We probably will not see data about how COVID-19 has impacted workplace fatalities for another year, especially because it’s difficult to trace where a worker may have contracted the virus. However, the industries below consistently top the list year over year.
- Agriculture, forestry, fishing, and hunting. The logging and fishing industries share a disproportionate number of fatalities: 97.6 and 77.4 per 100,000 full-time equivalent (FTE) workers, respectively. Logging deaths most often occur due to equipment and the logs themselves, while fishing deaths occur largely due to falls from boats. Agricultural workers are somewhat safer, with 24.7 fatalities per 100,000 FTE employees.
- Aircraft pilots and flight engineers. As you may have guessed, transportation-related accidents are the leading cause of fatalities in the airline industry. They occur at a rate of 58.9 per 100,000 FTE workers.

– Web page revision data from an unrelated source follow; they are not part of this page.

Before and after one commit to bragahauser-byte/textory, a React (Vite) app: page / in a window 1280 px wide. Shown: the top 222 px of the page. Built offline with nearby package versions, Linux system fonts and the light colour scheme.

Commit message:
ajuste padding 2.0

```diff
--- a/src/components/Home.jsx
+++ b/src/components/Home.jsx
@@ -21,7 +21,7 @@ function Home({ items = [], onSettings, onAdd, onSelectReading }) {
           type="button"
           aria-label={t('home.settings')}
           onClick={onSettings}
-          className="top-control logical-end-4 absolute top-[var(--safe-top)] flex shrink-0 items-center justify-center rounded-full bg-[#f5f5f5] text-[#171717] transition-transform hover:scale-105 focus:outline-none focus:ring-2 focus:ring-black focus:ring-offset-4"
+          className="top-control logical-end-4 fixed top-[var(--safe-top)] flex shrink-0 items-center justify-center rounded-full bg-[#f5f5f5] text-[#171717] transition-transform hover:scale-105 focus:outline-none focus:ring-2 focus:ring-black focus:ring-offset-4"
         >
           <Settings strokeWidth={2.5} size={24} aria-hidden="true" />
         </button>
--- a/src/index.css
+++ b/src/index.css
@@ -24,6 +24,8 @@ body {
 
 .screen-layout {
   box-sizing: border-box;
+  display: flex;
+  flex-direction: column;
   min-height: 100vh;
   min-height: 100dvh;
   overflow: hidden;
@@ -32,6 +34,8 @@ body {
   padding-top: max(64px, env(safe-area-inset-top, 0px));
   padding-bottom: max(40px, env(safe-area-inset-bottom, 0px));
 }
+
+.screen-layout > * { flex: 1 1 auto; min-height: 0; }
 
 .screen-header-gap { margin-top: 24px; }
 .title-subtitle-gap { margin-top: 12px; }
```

- Roofing, iron and steel workers, and general construction workers often make this list. The fatality rates range from 21 to 51.5 per 100,000 FTE employees. Roofing is by far the most dangerous of these trades.
- Garbage collectors and other utility workers have a high rate of injury—around 44 per 100,000 FTE employees. Since garbage collectors in particular ride on and in trucks all day, there’s a strong possibility for injury.
- Transportation and warehousing. Truck drivers spend a great deal of time on the road, often in inclement weather, so it’s no surprise that they often top the list of workplace fatalities. They see a death rate of about 26 per 100,000 FTE workers.
For those who currently work in these industries, follow all workplace safety measures. If you’re injured in a workplace accident, a workers’ compensation attorney can help you get the compensation you deserve.
If your loved one was killed while working in a dangerous occupation, you may have grounds for workers’ compensation death benefits or a wrongful death claim. Be sure to talk to a personal injury and workers’ compensation attorney to see what your family is entitled to recover.
Discuss Your Case with an Ohio Workers’ Compensation and Personal Injury Attorney
If you’ve been injured on the job, especially when due to someone else’s negligence or recklessness, I can help. You deserve to recover workers’ compensation benefits or other damages. I’ll Make Them Pay!® Call me at 877.944.4373 to discuss your case.